Here you can read a really informative interview with Derek Webb concerning the Church, culture, his creative process, and of course, his new album “Stockholm Syndrome”.
Patrol Magazine is perhaps my favorite site I read, and this interview furthers secures its place in my affections. A favorite and very enlightening paragraph in the interview reads:
Stockholm Syndrome is the sound of me using the resources I have to create a barricade between my own community and the people I love more than anybody else in my life, who don’t understand (nor do I) the major disconnect between the way that Jesus loved people, and the way that Jesus’ followers love people. People have no problem with Jesus, this man who loved others so radically that he was killed for it. But many who now follow Jesus love others so poorly, and they seem more like those in the Biblical account who Jesus reserved the harshest language for. I’m as confused about that as my friends are. But it was time for me, personally, to draw a line and try to absorb for them, to join them on the line, absorbing this hatred that seems directed at them. I just couldn’t go another year in my personal life and not make some of these statements, simply because some of my best friends have been on the receiving end of that hatred.
A commenter on a previous post I wrote on this album let me know from a personal conversation he had with Webb that he does not in fact see himself as a prophet. Just an artist making art about what the world looks like to him. Derek says:
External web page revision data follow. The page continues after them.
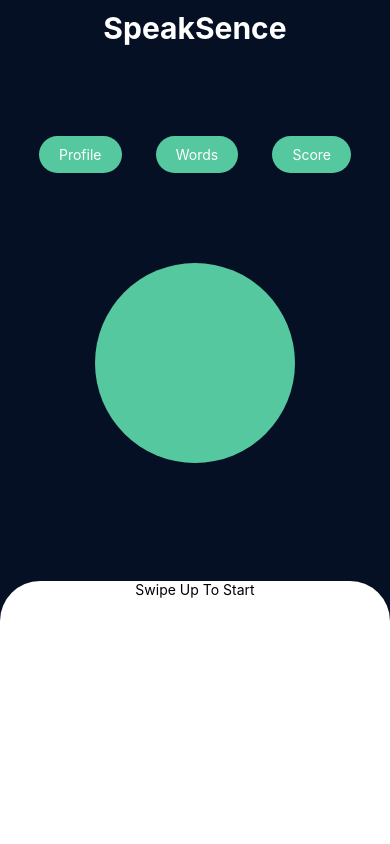
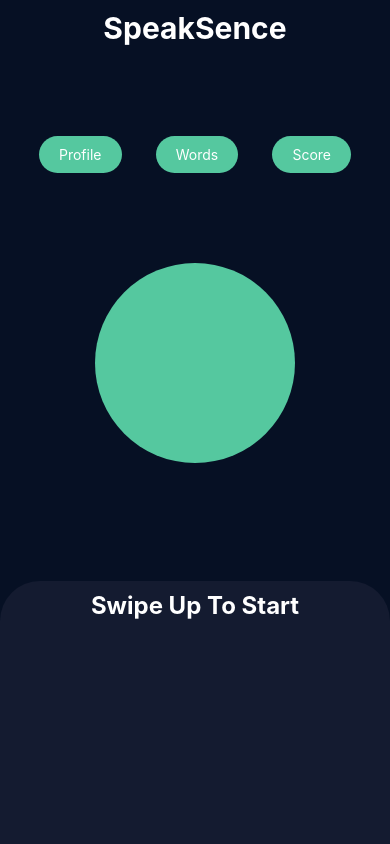
Before and after one commit to zachsmet2023/Capstone, a React Native app: screen /Home in a window 390 px wide. Shown: the top 844 px of the page. Built offline with nearby package versions, Linux system fonts and the light colour scheme; no server answers.

Commit message:
db fixed

```diff
--- a/components/senseCounter.js
+++ b/components/senseCounter.js
@@ -19,13 +19,15 @@ const SenseCounter = React.memo(({ wordList, onCountChange, resetCount,onSpokenW
   //---------LISTENERS-------------
   useEffect(() => {
 
-    const words = wordList[0].split(' ');
+    let words = wordList[0].split(' ');
     const newCount = countWordsInList(words);
+    if (newCount!=0){
     setCount((prevCount) => prevCount + newCount);
-    onCountChange(prevCount => prevCount + newCount);
+    onCountChange(newCount);
+    }
 
 
-  }, [wordList, onCountChange, count, resetCount]);
+  }, [wordList]);
 
   useEffect(() => {
 
@@ -37,17 +39,22 @@ const SenseCounter = React.memo(({ wordList, onCountChange, resetCount,onSpokenW
   //---------METHODS-------------
   const countWordsInList = useCallback((list) => {
     let count = 0;
+    console.log("LIST O WORDS: ", list);
     list.forEach((word) => {
-      if (catOneWords.includes(word.toLowerCase()) && !storedSpoken.includes(word.toLowerCase()) && !currentSpoken.includes(word.toLowerCase())) {
-        onSpokenWord(word.toLowerCase()); // adds to list to be sent to server
-        setCurrentSpoken(prevSpokenWords => [...prevSpokenWords, word.toLowerCase()]); // adds to local list to check against
+      let lowCaseWord = word.toLowerCase();
+      if (catOneWords.includes(lowCaseWord) && !storedSpoken.includes(lowCaseWord) && !currentSpoken.includes(lowCaseWord)) {
+        console.log("INCOMING WORD: ", word);
+        onSpokenWord(lowCaseWord); // adds to list to be sent to server
+        setCurrentSpoken(prevSpokenWords => [...prevSpokenWords, lowCaseWord]); // adds to local list to check against
         count++;
       }
-      if (catTwoWords.includes(word.toLowerCase()) && !storedSpoken.includes(word.toLowerCase())&& !currentSpoken.includes(word.toLowerCase())) {
-        onSpokenWord(word.toLowerCase());
-        setCurrentSpoken(prevSpokenWords => [...prevSpokenWords, word.toLowerCase()]);
+      if (catTwoWords.includes(lowCaseWord) && !storedSpoken.includes(lowCaseWord)&& !currentSpoken.includes(lowCaseWord)) {
+        onSpokenWord(lowCaseWord);
+        setCurrentSpoken(prevSpokenWords => [...prevSpokenWords,lowCaseWord]);
         count += 2;
       }
+
+
     });
 
 
--- a/screens/HomeScreen.js
+++ b/screens/HomeScreen.js
@@ -17,11 +17,10 @@ const HomeScreen = ({navigation}) => {
 
 
   //---------Varibles-------------
-  const [started, setStarted] = useState(false);
-  let [results, setResults] = useState(['Empty']);
-  let [count, setCount] = useState(0);
-  let [spokenWords, setSpokenWords] = useState([]);
-  let [storedSpokenWords, setStoredSpokenWords] = useState([]);
+  let [started, setStarted] = useState(false); // boolean for start and stop
+  let [results, setResults] = useState(['Empty']);// all words spoken
+  let [spokenWords, setSpokenWords] = useState([]); // spoken words that match a catword
+  let [storedSpokenWords, setStoredSpokenWords] = useState([]); // words from db
   const translateY = useRef(new Animated.Value(0)).current;
 
 
@@ -36,13 +35,27 @@ const HomeScreen = ({navigation}) => {
     }
   }, []);
 
+  /*
+  Sends the word to the server imiditaly after
+  it is said so it can reflect everywhere
+  */
+  useEffect(() => {
+    if (started) {
+
+      sendSpokenWordsToServer();
+    }
+  }, [spokenWords]);
+
+
 
 //-----------METHODS----------------
 
 
 
 
-
+/*
+Functions handle the slide up to start and stop
+*/
 
 const panResponder = useRef(
   PanResponder.create({
@@ -58,7 +71,6 @@ const panResponder = useRef(
         Math.abs(gestureState.dx) < Math.abs(gestureState.dy) && // vertical swipe
         gestureState.dy < -50 // swipe distance exceeds threshold
       ) {
-
           startSpeechToText();
 
       }
@@ -122,12 +134,8 @@ Code Adapted From React Native Voice Documentation
   const stopSpeechToText = async () => {
     await Voice.stop();
     setStarted(false);
-    sendSenseToServer();
-    sendSpokenWordsToServer();
     setResults(['Empty']);
-
-
-
+    fetchSpokenWords();
   };
 
 
@@ -147,14 +155,16 @@ When count changes in senseCounter Comp this func will update the
 sense that is stored in the db
 */
   const handleCountChange = (newCount) => {
-    setCount(newCount);
+    console.log("INCOMING SCORE: ", newCount);
+    sendSenseToServer(newCount);
   };
 
 /*
 When a valid word is spoken the senseCounter comp will send it over here
-and at the end of the talking session these words will be uploaded to the db
+and these words will be uploaded to the db
 */
   const handleSpokenWord = (newWord) => {
+
     setSpokenWords(prevSpokenWords => [...prevSpokenWords, newWord]);
 
   };
@@ -164,7 +174,7 @@ and at the end of the talking session these words will be uploaded to the db
     will store min/max/total for Week, Month, Year
     Pull and update structure adapted from Firebase documentation
   */
-    let sendSenseToServer = async () => {
+    let sendSenseToServer = async (newCount) => {
       try {
         const senseRef = doc(collection(db, "sense"), auth.currentUser.uid);
         const docSnapshot = await getDoc(senseRef);
@@ -180,6 +190,7 @@ and at the end of the talking session these words will be uploaded to the db
         let minMaxSensePerWeek = {};
         let minMaxSensePerMonth = {};
         let minMaxSensePerYear = {};
+
         if (docSnapshot.exists()) {
           const data = docSnapshot.data();
           currentSense = data.totalSense || 0;
@@ -191,7 +202,7 @@ and at the end of the talking session these words will be uploaded to the db
           minMaxSensePerYear = data.minMaxSensePerYear || {};
         }
 
-        const newSense = count;
+        const newSense = newCount;
         const totalSense = currentSense + newSense;
         sensePerWeek[currentWeek] = (sensePerWeek[currentWeek] || 0) + newSense;
         sensePerMonth[currentMonth] = (sensePerMonth[currentMonth] || 0) + newSense;
@@ -203,7 +214,7 @@ and at the end of the talking session these words will be uploaded to the db
 
         await setDoc(senseRef, { totalSense, sensePerWeek, sensePerMonth, sensePerYear, minMaxSensePerWeek, minMaxSensePerMonth, minMaxSensePerYear }, { merge: true });
         console.log("Sense value updated.");
-        setCount(0);
+
       } catch (e) {
         console.error("Error updating sense value: ", e);
       }
@@ -242,6 +253,8 @@ Pull and update structure adapted from Firebase documentation
         const currentWords = data.words || [];
         const newWords = spokenWords;
 
+
+        //The Cure to the double words
         let filteredNewWords = newWords.filter(word => !currentWords.includes(word));
 
         await setDoc(wordsRef, { words: [...currentWords, ...filteredNewWords] }, { merge: true });
@@ -326,7 +339,7 @@ for checking if word has been said already
           ]}
           {...panResponder.panHandlers} // attach panHandlers here
         >
-          <Text>Swipe Up To Start</Text>
+          <Text style={styles.swiperText}>Swipe Up To Start</Text>
     </Animated.View>: <Animated.View
           style={[
             styles.swiperContainer,
@@ -334,7 +347,7 @@ for checking if word has been said already
           ]}
           {...panResponderFalse.panHandlers} // attach panHandlers here
         >
-          <Text>Swipe Up To Stop</Text>
+          <Text style={styles.swiperText}>Swipe Up To Stop</Text>
     </Animated.View> }
 
 
@@ -415,8 +428,15 @@ const styles = StyleSheet.create({
     backgroundColor:'#fff',
     width: '100%',
     height: '50%',
-    borderRadius: 40
-  }
+    borderRadius: 40,
+    backgroundColor: '#141B30'
+  },
+  swiperText:{
+    paddingTop: 10,
+    fontSize: 24,
+    fontWeight: 'bold',
+    color: '#fff',
+  },
 
 
 });
```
Ultimately, my job is to look at the world and tell people what I see—and I literally see it as part of my job, to agitate people. I’m good at it . . . Controversy—it’s not something that I’ve intentionally manufactured. I don’t look for opportunities to make it happen. As a communicator, though, I would be stupid to not take advantage of every opportunity.
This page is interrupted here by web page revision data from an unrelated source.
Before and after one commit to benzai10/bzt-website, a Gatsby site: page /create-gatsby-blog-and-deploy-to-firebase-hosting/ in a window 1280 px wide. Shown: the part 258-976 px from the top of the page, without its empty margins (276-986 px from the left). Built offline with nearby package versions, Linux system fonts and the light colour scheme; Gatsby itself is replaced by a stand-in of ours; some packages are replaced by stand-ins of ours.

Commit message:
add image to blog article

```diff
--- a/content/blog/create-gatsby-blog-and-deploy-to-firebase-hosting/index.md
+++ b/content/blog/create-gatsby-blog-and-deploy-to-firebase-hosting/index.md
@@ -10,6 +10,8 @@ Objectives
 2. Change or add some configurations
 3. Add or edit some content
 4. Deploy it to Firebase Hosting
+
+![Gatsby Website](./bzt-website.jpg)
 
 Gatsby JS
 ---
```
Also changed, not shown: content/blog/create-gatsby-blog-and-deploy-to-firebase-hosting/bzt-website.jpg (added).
I must say, after this interview, I really do have a much more understanding picture of Derek Webb in my head. I see more of his heart, and as I’ve really worn out the album, I’m starting to “get it” more.